immorality were a part of the pagan worship of the culture from
which these believers came. God's command is that we "flee sexual
immorality" (1 Cor. 6:12-20).
2. "Possessing" one's own "vessel" in sanctification and honor.
"Vessel" may here mean "body" (see 2 Tim. 2:21); in which case this
would be a command to control one's own bodily passions and conduct
the use of one's body in a manner that's in keeping with God's demand
for holiness. But the word also may mean "wife" (1 Peter 3:7); in
which case it would involve the command to deal with sexual passions
by getting married (1 Cor. 7:1-5). With this is the command that
one should not deal with sexual drives by giving in to "passion
and lust" or to exercise marital rights in a lustful and immoral
way; which is how the unbelieving people of the world deal with
3. Not taking advantage of or defrauding one's brother in the
matter of sexual purity. This would prohibit both sexual practices
outside the circle of marriage (fornication), and the violation
of the marriage of another (adultery). Paul's clear warning is that
the Lord is the avenger of all who do this (Hebrews 13:4).
C. These words of urging and exhortation are consistent with our
calling in Christ. We were called in a state of uncleanness; but we
were not called so that we may remain in a state of uncleanness but
for a state of holiness (Titus 2:11-15).
III. PAUL'S CONFIDENT CLAIM TO DIVINE AUTHORITY (v. 8).
A. On the negative side, Paul recognized that these instructions
would be rejected by some. But he warns that the instructions being
rejected were not the instructions of man but of God (John 8:11).
B. On the positive side, Paul urges that these instructions are
consistent with the fact that God has given us His own Spirit; who
indwells every believer. The Spirit not only enables us and empowers

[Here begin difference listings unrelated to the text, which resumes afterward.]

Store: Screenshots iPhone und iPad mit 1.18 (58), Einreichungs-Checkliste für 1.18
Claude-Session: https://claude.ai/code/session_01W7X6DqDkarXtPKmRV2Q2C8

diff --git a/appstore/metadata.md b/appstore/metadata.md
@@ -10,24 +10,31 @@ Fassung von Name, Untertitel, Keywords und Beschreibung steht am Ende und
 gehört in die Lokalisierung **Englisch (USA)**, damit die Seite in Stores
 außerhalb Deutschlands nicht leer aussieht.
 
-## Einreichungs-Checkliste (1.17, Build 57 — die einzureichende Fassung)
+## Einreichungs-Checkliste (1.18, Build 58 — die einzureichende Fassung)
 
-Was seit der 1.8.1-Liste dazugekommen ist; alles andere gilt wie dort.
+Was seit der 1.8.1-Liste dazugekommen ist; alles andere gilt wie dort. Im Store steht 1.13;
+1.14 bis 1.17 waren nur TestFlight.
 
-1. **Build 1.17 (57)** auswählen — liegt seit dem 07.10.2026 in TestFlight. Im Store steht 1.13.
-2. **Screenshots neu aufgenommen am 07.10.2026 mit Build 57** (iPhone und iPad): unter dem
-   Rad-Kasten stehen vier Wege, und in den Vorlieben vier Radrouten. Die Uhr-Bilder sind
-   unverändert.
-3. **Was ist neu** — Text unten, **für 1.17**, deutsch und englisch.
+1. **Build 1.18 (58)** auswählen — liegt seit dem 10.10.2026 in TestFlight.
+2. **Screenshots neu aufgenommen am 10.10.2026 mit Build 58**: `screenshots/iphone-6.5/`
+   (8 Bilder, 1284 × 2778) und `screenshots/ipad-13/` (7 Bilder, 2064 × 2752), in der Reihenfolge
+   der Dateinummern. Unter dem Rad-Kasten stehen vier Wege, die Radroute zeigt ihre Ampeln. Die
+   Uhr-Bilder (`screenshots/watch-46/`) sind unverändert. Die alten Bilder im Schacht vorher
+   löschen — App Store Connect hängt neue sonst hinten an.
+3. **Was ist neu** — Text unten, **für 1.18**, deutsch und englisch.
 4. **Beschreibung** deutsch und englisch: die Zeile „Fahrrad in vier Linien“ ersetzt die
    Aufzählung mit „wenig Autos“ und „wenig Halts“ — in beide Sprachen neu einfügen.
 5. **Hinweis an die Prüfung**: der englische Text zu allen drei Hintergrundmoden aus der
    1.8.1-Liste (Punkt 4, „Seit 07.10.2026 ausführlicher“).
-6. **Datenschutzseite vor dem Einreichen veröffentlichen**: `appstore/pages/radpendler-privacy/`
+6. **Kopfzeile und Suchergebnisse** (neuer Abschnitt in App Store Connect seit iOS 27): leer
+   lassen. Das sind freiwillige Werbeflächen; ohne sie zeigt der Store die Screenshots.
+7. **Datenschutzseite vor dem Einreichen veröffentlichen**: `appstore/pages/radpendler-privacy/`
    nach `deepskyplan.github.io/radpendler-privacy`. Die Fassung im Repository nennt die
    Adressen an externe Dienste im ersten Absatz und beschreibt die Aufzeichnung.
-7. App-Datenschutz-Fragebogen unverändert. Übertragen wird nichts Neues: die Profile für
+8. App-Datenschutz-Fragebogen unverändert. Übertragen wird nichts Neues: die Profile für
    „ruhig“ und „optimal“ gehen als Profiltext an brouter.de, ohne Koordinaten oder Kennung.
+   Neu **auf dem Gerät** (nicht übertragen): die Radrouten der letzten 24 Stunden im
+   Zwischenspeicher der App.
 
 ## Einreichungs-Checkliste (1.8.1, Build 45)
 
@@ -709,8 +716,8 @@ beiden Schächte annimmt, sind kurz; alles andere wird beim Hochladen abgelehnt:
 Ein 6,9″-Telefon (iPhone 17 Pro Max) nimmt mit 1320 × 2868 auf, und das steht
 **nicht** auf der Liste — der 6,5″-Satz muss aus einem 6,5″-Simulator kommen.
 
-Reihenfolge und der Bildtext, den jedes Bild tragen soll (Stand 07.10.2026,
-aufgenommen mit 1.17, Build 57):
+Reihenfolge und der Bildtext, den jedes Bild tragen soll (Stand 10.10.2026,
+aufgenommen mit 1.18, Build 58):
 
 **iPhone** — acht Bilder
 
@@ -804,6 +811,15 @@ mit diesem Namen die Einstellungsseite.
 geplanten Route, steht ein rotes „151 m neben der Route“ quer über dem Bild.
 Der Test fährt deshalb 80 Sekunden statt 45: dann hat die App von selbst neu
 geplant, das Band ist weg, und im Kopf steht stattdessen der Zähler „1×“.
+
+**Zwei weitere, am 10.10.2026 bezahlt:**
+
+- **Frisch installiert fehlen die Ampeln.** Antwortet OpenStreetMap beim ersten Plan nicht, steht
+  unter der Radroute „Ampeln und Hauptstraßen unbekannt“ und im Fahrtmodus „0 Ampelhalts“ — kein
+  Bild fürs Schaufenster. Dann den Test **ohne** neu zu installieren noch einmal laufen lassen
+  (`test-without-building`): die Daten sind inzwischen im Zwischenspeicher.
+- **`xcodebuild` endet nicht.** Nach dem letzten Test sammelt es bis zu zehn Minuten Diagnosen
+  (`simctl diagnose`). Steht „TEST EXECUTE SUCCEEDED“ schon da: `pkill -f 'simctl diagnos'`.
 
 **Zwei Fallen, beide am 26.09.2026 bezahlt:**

us to live a sanctified life; but is also Himself called "Holy", and
marks us as a people who must, like Him, be holy.